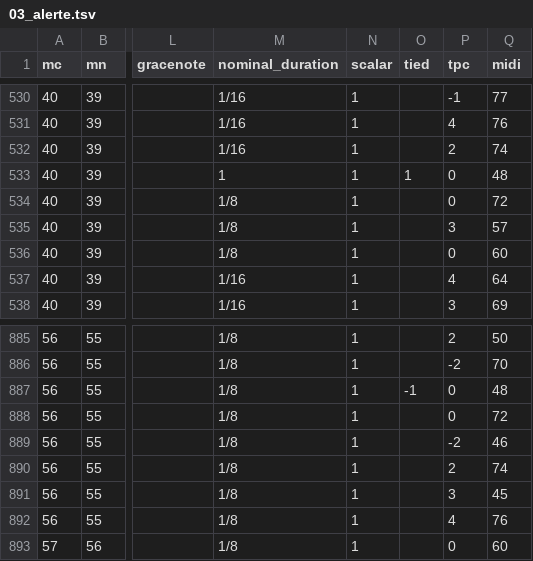
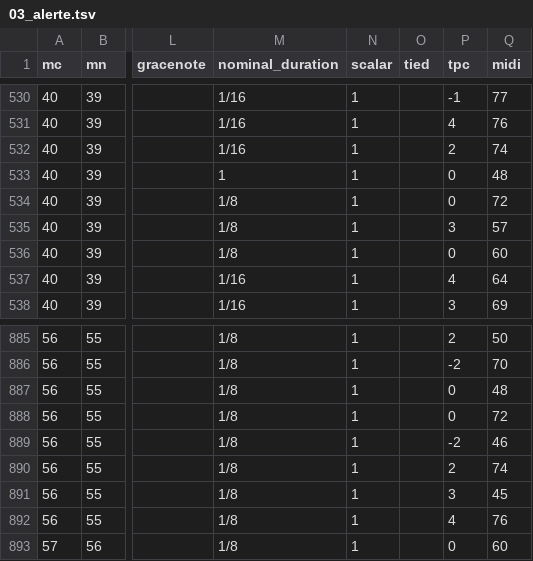
Before and after one commit to DCMLab/poulenc_mouvements_perpetuels, a TSV file: notes/03_alerte.tsv, drawn as a sheet; only a part is shown, gaps mark what is left out; the diff names each change by its address in the sheet, - before the commit and + after, or states it on an @@ line.

```diff
--- a/notes/03_alerte.tsv
+++ b/notes/03_alerte.tsv
-O533 (tied): 1
+O533 (tied): (empty)
-O887 (tied): -1
+O887 (tied): (empty)
```
Also changed, not shown: metadata.tsv, 4 other files.
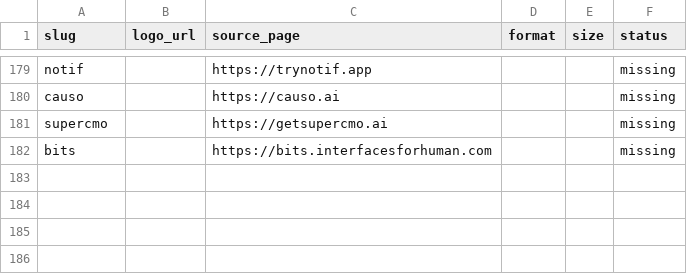
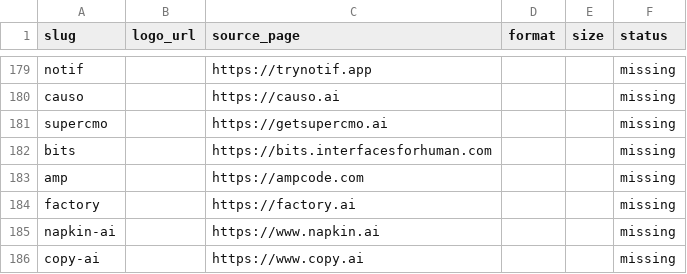
Before and after one commit to mputiyon1985/bestbotfor, a CSV file: src/data/logo-sources.csv, drawn as a sheet; only a part is shown, gaps mark what is left out; the diff names each change by its address in the sheet, - before the commit and + after, or states it on an @@ line.

Commit message:
catalog: freshness 2026-10-22 (Pictory paid, AI Studio freemium, Voxtral pricing source, +4 unrated tools)

```diff
--- a/src/data/logo-sources.csv
+++ b/src/data/logo-sources.csv
+row 183: amp |  | https://ampcode.com |  |  | missing
+row 184: factory |  | https://factory.ai |  |  | missing
+row 185: napkin-ai |  | https://www.napkin.ai |  |  | missing
+row 186: copy-ai |  | https://www.copy.ai |  |  | missing
```
Also changed, not shown: 5 other files.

──────

What you will do – Leave the images out and output the remaining material exactly as it stands.

Answer below –
Before and after one commit to DCMLab/poulenc_mouvements_perpetuels, a TSV file: notes/03_alerte.tsv, drawn as a sheet; only a part is shown, gaps mark what is left out; the diff names each change by its address in the sheet, - before the commit and + after, or states it on an @@ line.

```diff
--- a/notes/03_alerte.tsv
+++ b/notes/03_alerte.tsv
-O533 (tied): 1
+O533 (tied): (empty)
-O887 (tied): -1
+O887 (tied): (empty)
```
Also changed, not shown: metadata.tsv, 4 other files.
Before and after one commit to mputiyon1985/bestbotfor, a CSV file: src/data/logo-sources.csv, drawn as a sheet; only a part is shown, gaps mark what is left out; the diff names each change by its address in the sheet, - before the commit and + after, or states it on an @@ line.

Commit message:
catalog: freshness 2026-10-22 (Pictory paid, AI Studio freemium, Voxtral pricing source, +4 unrated tools)

```diff
--- a/src/data/logo-sources.csv
+++ b/src/data/logo-sources.csv
+row 183: amp |  | https://ampcode.com |  |  | missing
+row 184: factory |  | https://factory.ai |  |  | missing
+row 185: napkin-ai |  | https://www.napkin.ai |  |  | missing
+row 186: copy-ai |  | https://www.copy.ai |  |  | missing
```
Also changed, not shown: 5 other files.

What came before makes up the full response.